For nearly two decades, Yuki Miyamoto, a professor and second-generation Hiroshima "hibakusha," or atomic bomb survivor, has tried to teach her students at an American university about the terrible toll nuclear weapons take.
Perplexed by the justifications given in the United States for dropping the bombs on Hiroshima and Nagasaki in August 1945, she traveled to the U.S. to pursue studies in ethics where her work now mainly focuses on nuclear discourse at DePaul University in Chicago.
Today, she says many still believe what she considers a "myth" that the A-bomb helped save many American lives by hastening the end of World War II and the majority show little interest in nuclear issues.
But some of her students do not fit that mold and are decidedly against nuclear weapons. They see them as inhumane objects of destruction, Miyamoto, 54, explained.
She said that since her first lecture in the U.S., she has told students, "I will not teach you what is correct." This is because Miyamoto wants students to conclude on their own that nuclear weapons should be abolished.
Her mother survived the atomic bombing. From the time Miyamoto was little, there had been protests by hibakusha over nuclear testing, but as she grew older, she saw that such reactions "failed to resonate" with the American public.
At the age of 27, she headed for the United States. Since 2003, when she began lectures explaining the horrors of the atomic bomb, she has debated students who justify the bombings as necessary to bring an end to the war. Almost every other year since 2005, she has led her students on field trips to Hiroshima and Nagasaki.
Miyamoto said in her lectures and seminars, "Most start off being apathetic." Although the U.S. has conducted over a thousand nuclear tests, when asked to guess at the figure most of her students respond in the single digits. Some have taken offense at subjects critical of the United States.
In her analysis, an image has formed among U.S. citizens from the media's expression of nuclear weapons and nuclear power as "symbols of power" and "control."
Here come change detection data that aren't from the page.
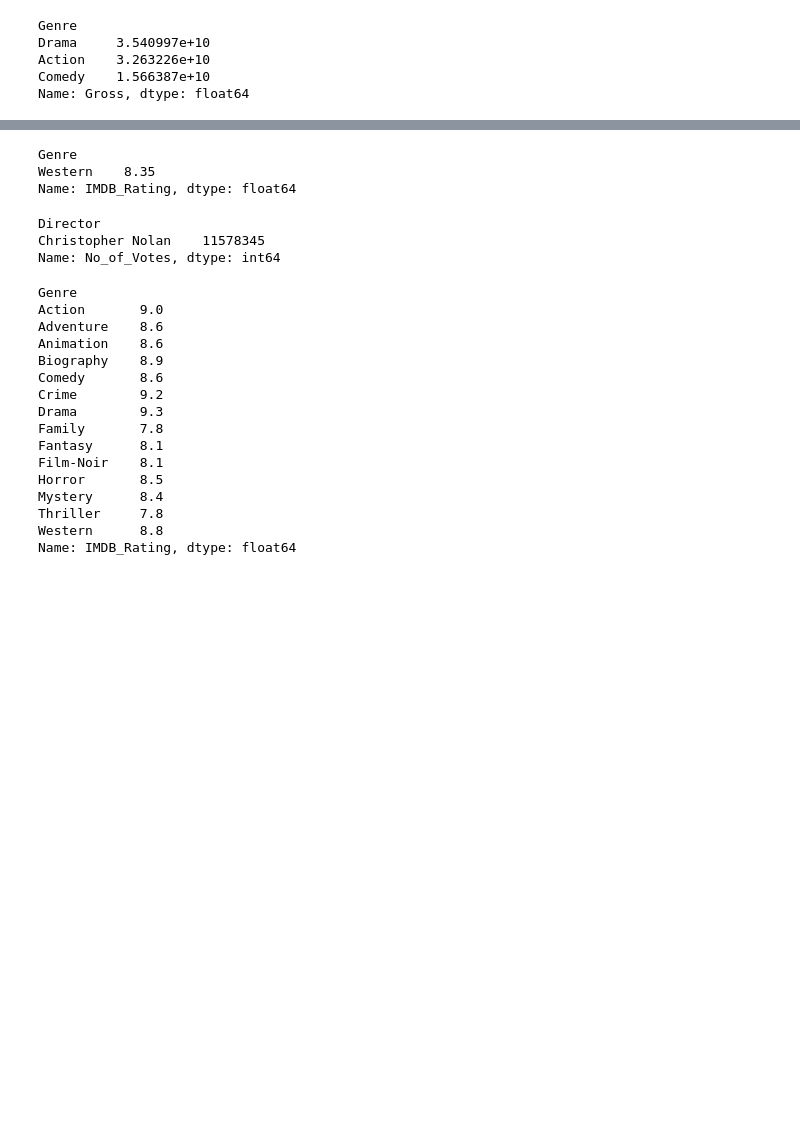
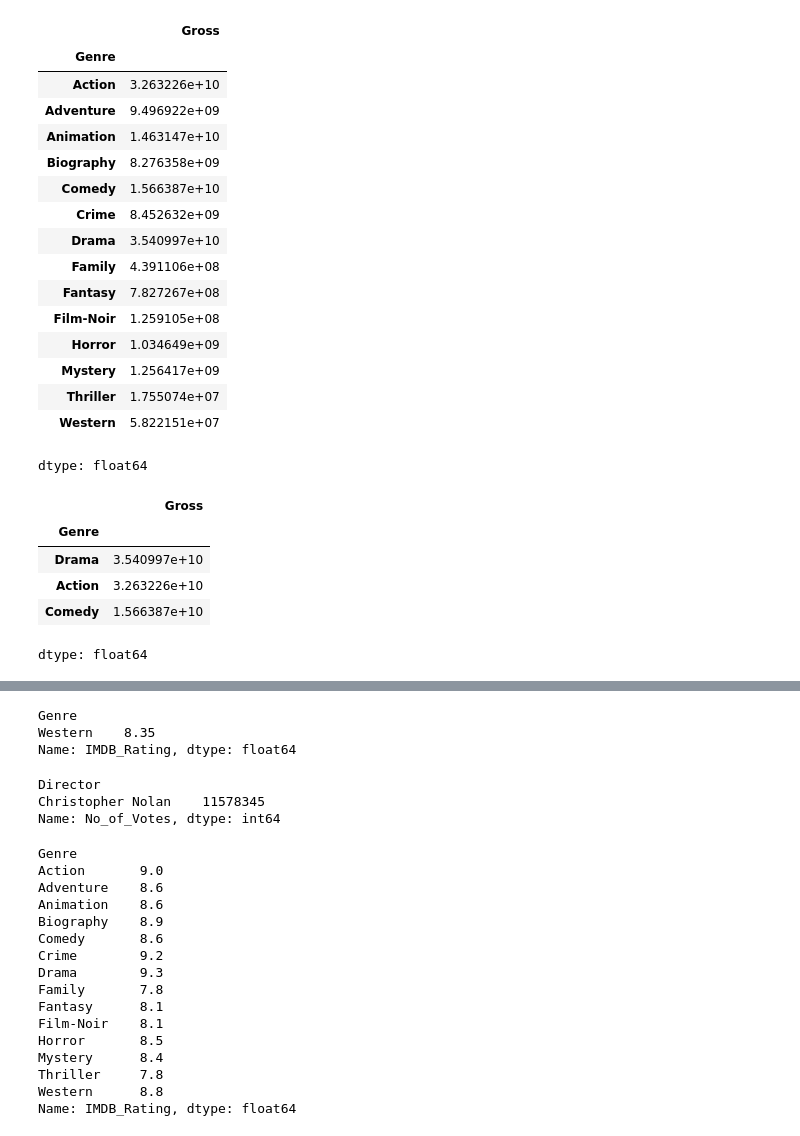
Before and after one commit to evishal/PandaLearning, a Jupyter notebook: panda_groupby_objects.ipynb, the cells around one changed output, grey strips where cells are left out. Cells and saved outputs as stored; diff of their text form; code cells hidden in the pictures; blank space fills up the shorter version.

```diff
--- a/panda_groupby_objects.ipynb
+++ b/panda_groupby_objects.ipynb
@@ -39,10 +63,42 @@ genres.std()
+# %%
+# Applying builtin aggregation fuctions on groupby objects
+#genres.std()
+#genres.sum()
+#genres.mean()
+#genres.madian()
+genres.sum()
+
+# sum() method on DataFrameGroupBy object returns a dataframe
+#print(type(genres.sum()))
+# Now extract only Gross column from the dataframe returned by sum method
+genres.sum()["Gross"]
+# %% [output]
+|  | Gross |
+| Genre |  |
+| Action | 3.263226e+10 |
+| Adventure | 9.496922e+09 |
+| Animation | 1.463147e+10 |
+| Biography | 8.276358e+09 |
+| Comedy | 1.566387e+10 |
+| Crime | 8.452632e+09 |
+| Drama | 3.540997e+10 |
+| Family | 4.391106e+08 |
+| Fantasy | 7.827267e+08 |
+| Film-Noir | 1.259105e+08 |
+| Horror | 1.034649e+09 |
+| Mystery | 1.256417e+09 |
+| Thriller | 1.755074e+07 |
+| Western | 5.822151e+07 |
+dtype: float64
 # %%
 # find the top 3 genres by total earning
-movies.groupby('Genre').sum()['Gross'].sort_values(ascending=False).head(3)
+#movies.groupby('Genre').sum()['Gross'].sort_values(ascending=False).head(3)
+genres.sum()['Gross'].sort_values(ascending=False).head(3)
 # %% [output]
+|  | Gross |
+| Genre |  |
+| Drama | 3.540997e+10 |
+| Action | 3.263226e+10 |
+| Comedy | 1.566387e+10 |
-Genre
-Drama     3.540997e+10
-Action    3.263226e+10
-Comedy    1.566387e+10
-Name: Gross, dtype: float64
+dtype: float64
 # %%
```
Also changed, not shown: parts of 5 cells of this notebook.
She says cultural artifacts like comic books where the "superhero" who saves the day with powers derived from a brush with a radioactive substance, ingrains the idea that strength and nuclear narratives are inextricably linked and not harmful.
Miyamoto also pointed out what she believes is an uncomfortable truth that the U.S. military provides "welfare" by subsidizing university tuition in exchange for enlistment, but she suggests that such criticism is "taboo" in a country that venerates its military as unimpeachable.
She is convinced that these "deep-rooted" factors are behind the theory of the justification for the atomic bomb and that they also hinder understanding of the negative aspects of nuclear weapons. Miyamoto's lectures, she says, serve to remove such psychological barriers that have unconsciously been thrown up.
Jade Ryerson, 23, a student of Miyamoto's who has attended her seminars and field trips to Japan, said even though she did not know a lot about nuclear weapons before her trip, "I was definitely aware that this could happen. What we've been told is that it was to end the war, but from engaging in that class and learning more about history we know that there is a lot more to it."
When asked about the most horrifying images that come to mind after visiting the Hiroshima Peace Memorial Museum, she said, "I remember photographs of the medical impacts such as the severe burns one man sustained all along his entire back...I don't know how anyone could look at images like those and not believe that nuclear weapons are unethical."
Saira Chambers, 39, another student who has taken part in the field trips, held her own exhibition in 2016 in Chicago to educate people about the destructive nature of nuclear weapons.
Chambers supports the Treaty on the Prohibition of Nuclear Weapons' goal to ban the weapons, a treaty to which neither the United States nor Japan is a party, as she says the status quo based on nuclear deterrence is "too dark a world" to live in.
When asked how she thinks Americans can be swayed to believe a world without nuclear weapons is preferable, Miyamoto said arguments detailing the destruction nuclear explosions wreak on the natural environment can be persuasive, as can the impact radiation has on women's bodies. This, in itself, should be enough, Miyamoto said.
Through her lectures, she hopes to convey the message that nuclear weapons as an environmental threat are "closely linked to the values considered most dear to Americans."